When I was a kid, the light pollution from mercury vapor lamps on farms as well as street lights from nearby urban areas wasn’t too bad yet, and we could sit in our backyard, look up, and see the Milky Way in the night time sky along with innumerable closer stars. We even spotted a polar spy satellite one night (long before any were officially in orbit — we never learned whether it was Soviet or American). It was truly an amazing sight and one of the things I miss about modern-day America where only the brightest of stars can be seen in more areas.

Possibly these memories are what inspires me (in part at least) to create a variety of starscapes for my book cover and magazine illustration work. These pictures seem always to strike a chord with viewers as well.

I’m posting four of these illustrations here today.

The one below was created for a short story in Muse magazine (about twins who age at different rates as one journeys on a faster-than-light spaceship and the other remains on Earth).

The picture at the top of this post (as well as the one below) haven’t found homes yet. But I’m hoping these illustrations will eventually grace the cover of a science fiction novel or magazine.

The illustration below found its way to a book cover: The third installment in Richard Thieme’s Foam trilogy.

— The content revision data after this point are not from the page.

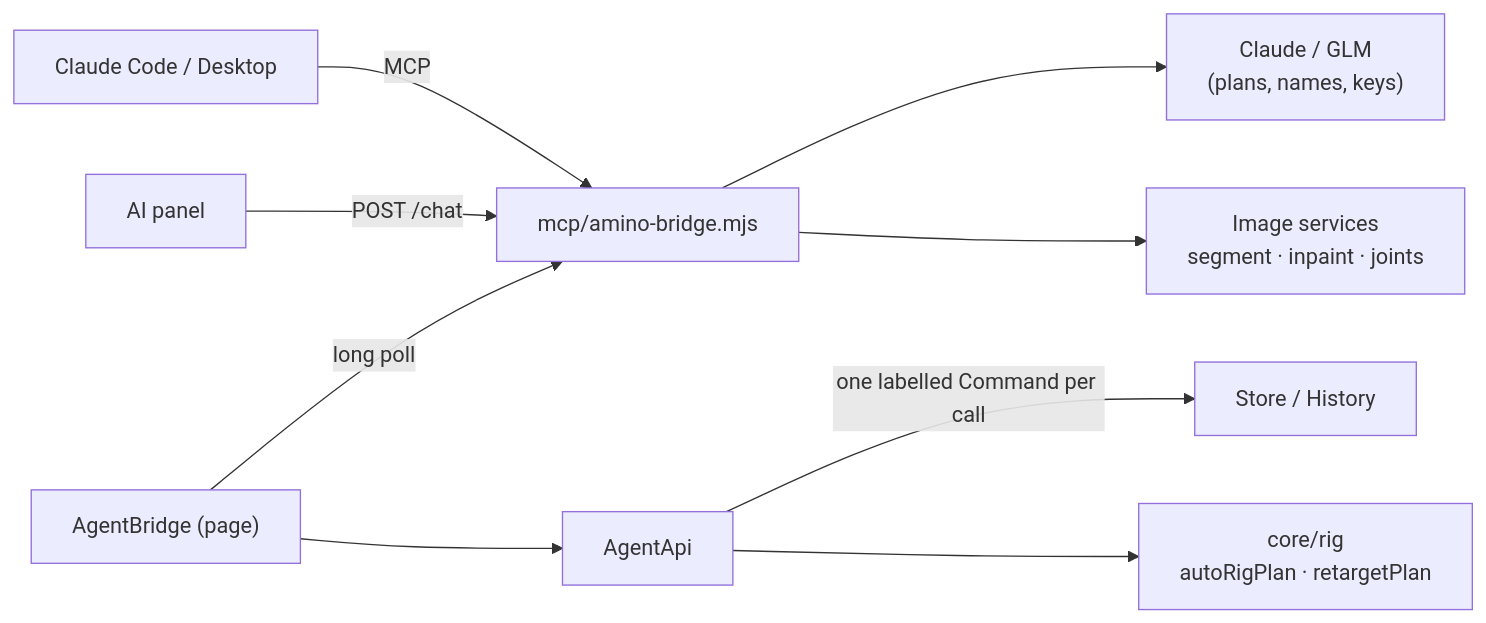
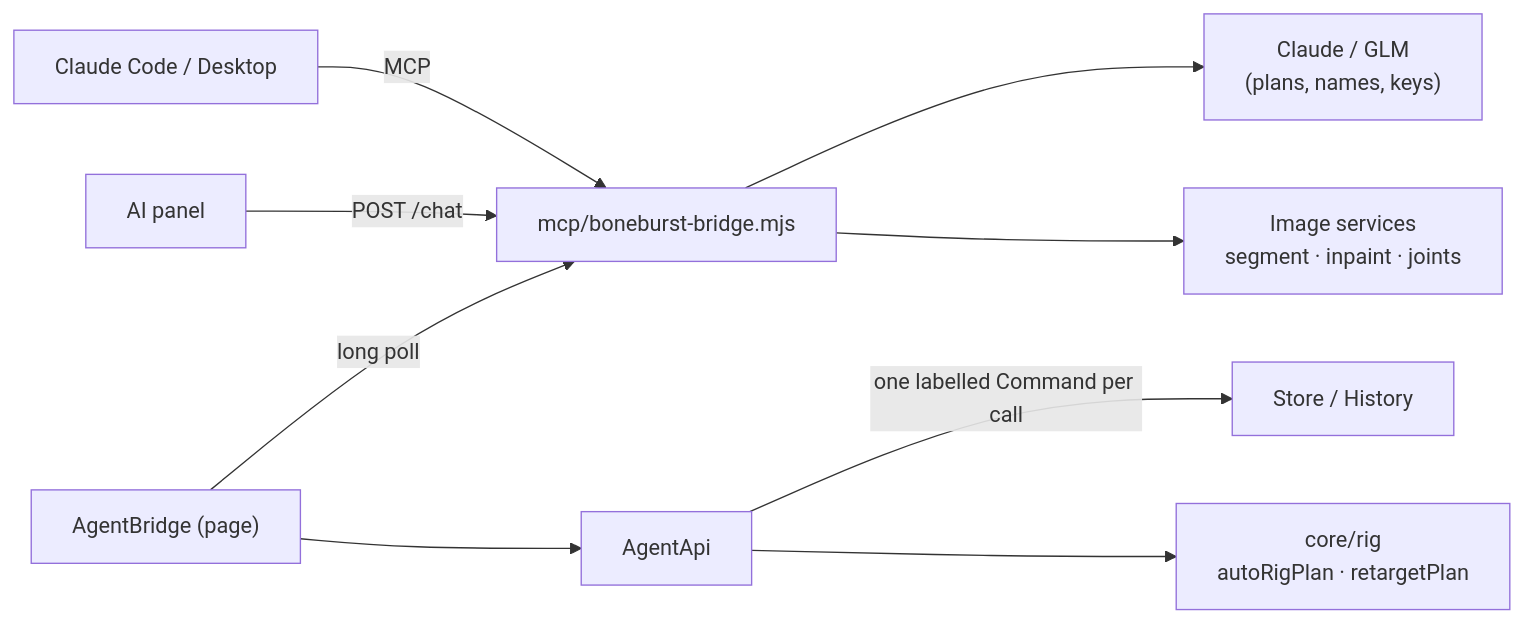
Before and after one commit to 12pnp/M0-Animation-2D: the diagram in docs/AI-RIG-PLAN.md, drawn with Mermaid. The commit also changed other lines of this file and 21 other files, not shown here.

Commit message:
The app is BoneBurst: title, About, docs, and the AI bridge (boneburst-bridge.mjs, BONEBURST_* with AMINO_* still read, ~/.boneburst-bridge.json)

````diff
--- a/docs/AI-RIG-PLAN.md
+++ b/docs/AI-RIG-PLAN.md
@@ -43,11 +43,11 @@
 ```mermaid
 flowchart LR
-    CC["Claude Code / Desktop"] -->|MCP| BR["mcp/amino-bridge.mjs"]
+    CC["Claude Code / Desktop"] -->|MCP| BR["mcp/boneburst-bridge.mjs"]
     ASK["AI panel"] -->|"POST /chat"| BR
     BR --> LLM["Claude / GLM<br/>(plans, names, keys)"]
     BR --> IMG["Image services<br/>segment · inpaint · joints"]
     PAGE["AgentBridge (page)"] -->|long poll| BR
     PAGE --> API["AgentApi"]
     API -->|"one labelled Command per call"| ST["Store / History"]
     API --> PURE["core/rig<br/>autoRigPlan · retargetPlan"]
 ```
````
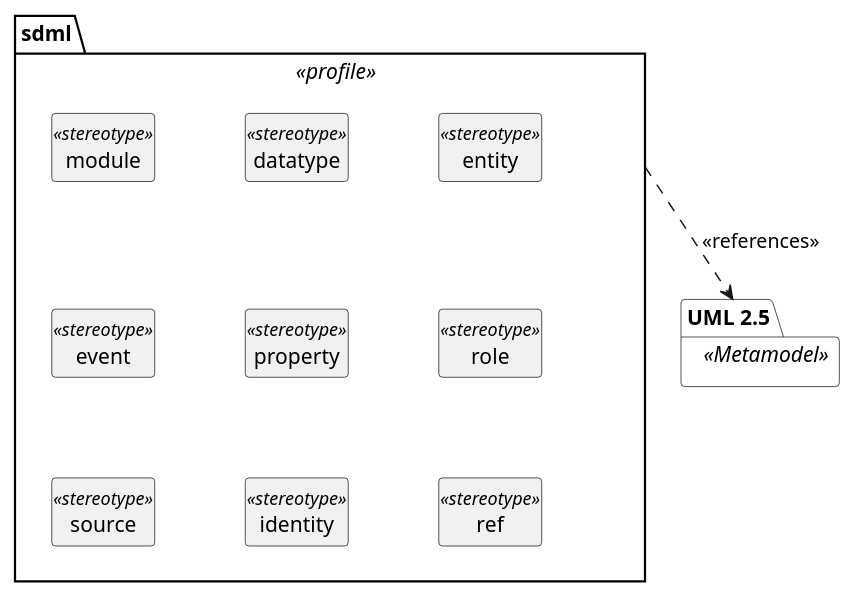
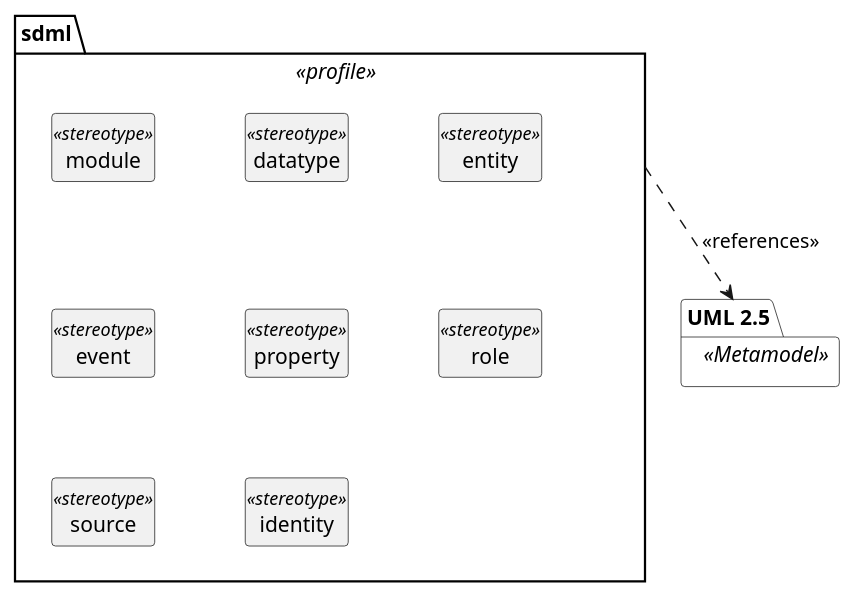
The first of 20 diagrams in docs/uml-profile.org (sdm-lang/sdml-io), drawn with PlantUML before and after one commit. The commit also changed other lines of this file and 14 other files, not shown here.

```diff
--- a/docs/uml-profile.org
+++ b/docs/uml-profile.org
@@ -18,26 +18,25 @@
 #+BEGIN_SRC plantuml :file uml-profile-package.svg
 skinparam backgroundColor transparent
 skinparam style strictuml
 skinparam linetype polyline
 skinparam nodesep 60
 
 hide circle
 hide members
 
 package "UML 2.5" as uml <<Metamodel>> #white {
 }
 
 package sdml <<profile>> {
   class module <<stereotype>> {}
   class datatype <<stereotype>> {}
   class entity <<stereotype>> {}
   class event <<stereotype>> {}
   class property <<stereotype>> {}
   class role <<stereotype>> {}
   class source <<stereotype>> {}
   class identity <<stereotype>> {}
-  class ref <<stereotype>> {}
 }
 
 sdml ..> uml: <<references>>
 #+END_SRC
```
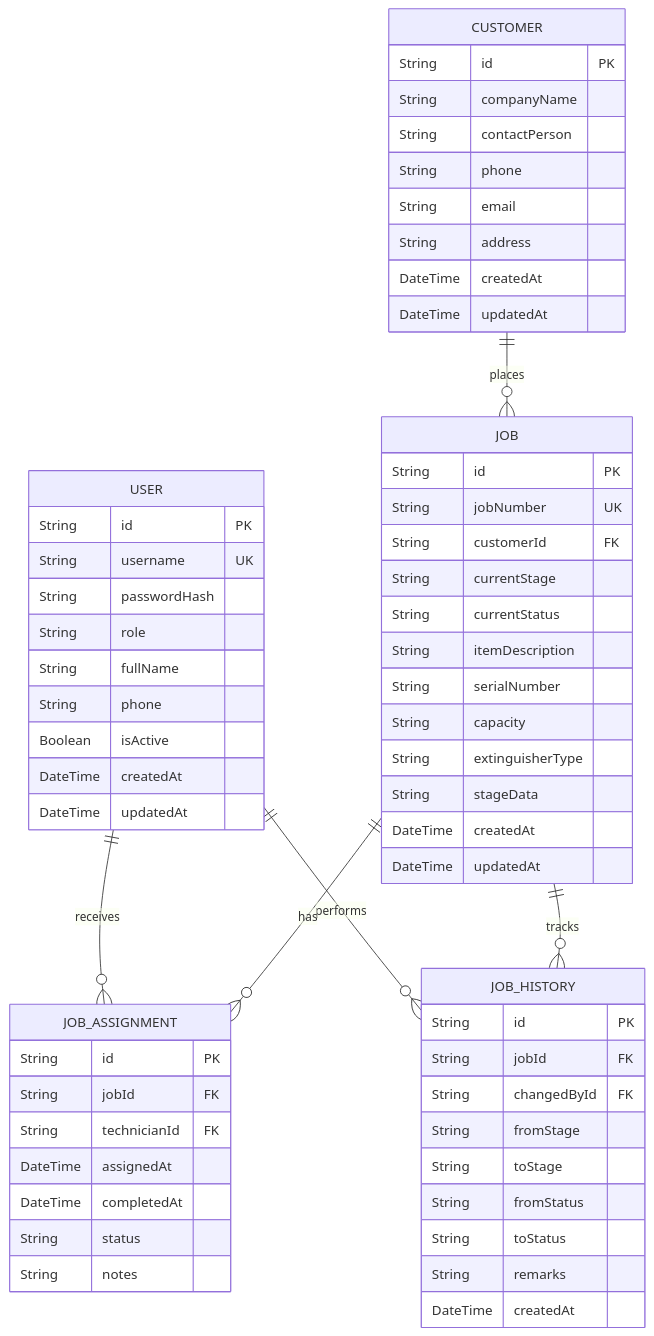
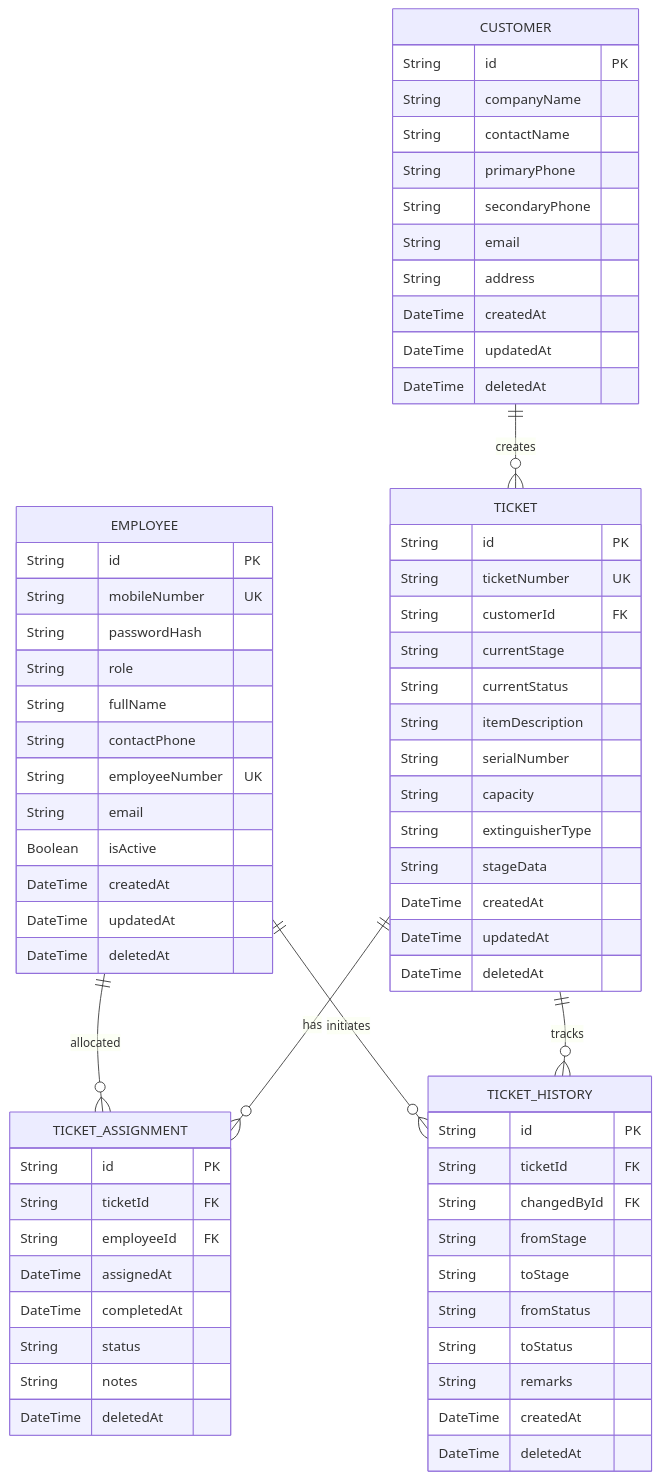
The second of 2 diagrams in docs/system_architecture.md (Devaprem1996/EMS), drawn with Mermaid before and after one commit. The commit also changed other lines of this file and 38 other files, not shown here.

First line of the commit message:
feat: complete ticket lifecycle automation + schema documentation

````diff
--- a/docs/system_architecture.md
+++ b/docs/system_architecture.md
@@ -50,64 +50,72 @@
 ```mermaid
 erDiagram
-    USER {
+    EMPLOYEE {
         String id PK
-        String username UK
+        String mobileNumber UK
         String passwordHash
         String role
         String fullName
-        String phone
+        String contactPhone
+        String employeeNumber UK
+        String email
         Boolean isActive
         DateTime createdAt
         DateTime updatedAt
+        DateTime deletedAt
     }
     CUSTOMER {
         String id PK
         String companyName
-        String contactPerson
-        String phone
+        String contactName
+        String primaryPhone
+        String secondaryPhone
         String email
         String address
         DateTime createdAt
         DateTime updatedAt
+        DateTime deletedAt
     }
-    JOB {
+    TICKET {
         String id PK
-        String jobNumber UK
+        String ticketNumber UK
         String customerId FK
         String currentStage
         String currentStatus
         String itemDescription
         String serialNumber
         String capacity
         String extinguisherType
         String stageData
         DateTime createdAt
         DateTime updatedAt
+        DateTime deletedAt
     }
-    JOB_ASSIGNMENT {
+    TICKET_ASSIGNMENT {
         String id PK
-        String jobId FK
-        String technicianId FK
+        String ticketId FK
+        String employeeId FK
         DateTime assignedAt
         DateTime completedAt
         String status
         String notes
+        DateTime deletedAt
     }
-    JOB_HISTORY {
+    TICKET_HISTORY {
         String id PK
-        String jobId FK
+        String ticketId FK
         String changedById FK
         String fromStage
         String toStage
         String fromStatus
         String toStatus
         String remarks
         DateTime createdAt
+        DateTime deletedAt
     }
 
-    USER ||--o{ JOB_ASSIGNMENT : "receives"
-    USER ||--o{ JOB_HISTORY : "performs"
-    CUSTOMER ||--o{ JOB : "places"
-    JOB ||--o{ JOB_ASSIGNMENT : "has"
-    JOB ||--o{ JOB_HISTORY : "tracks"
+    EMPLOYEE ||--o{ TICKET_ASSIGNMENT : "allocated"
+    EMPLOYEE ||--o{ TICKET_HISTORY : "initiates"
+    CUSTOMER ||--o{ TICKET : "creates"
+    TICKET ||--o{ TICKET_ASSIGNMENT : "has"
+    TICKET ||--o{ TICKET_HISTORY : "tracks"
 ```
````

When not missing the night sky of his youth and painting starscapes, Duncan Long often creates other science fiction and fantasy illustrations on a variety of subjects and themes. You can see more of his artwork (including other starscapes) at Duncan Long’s Online Gallery.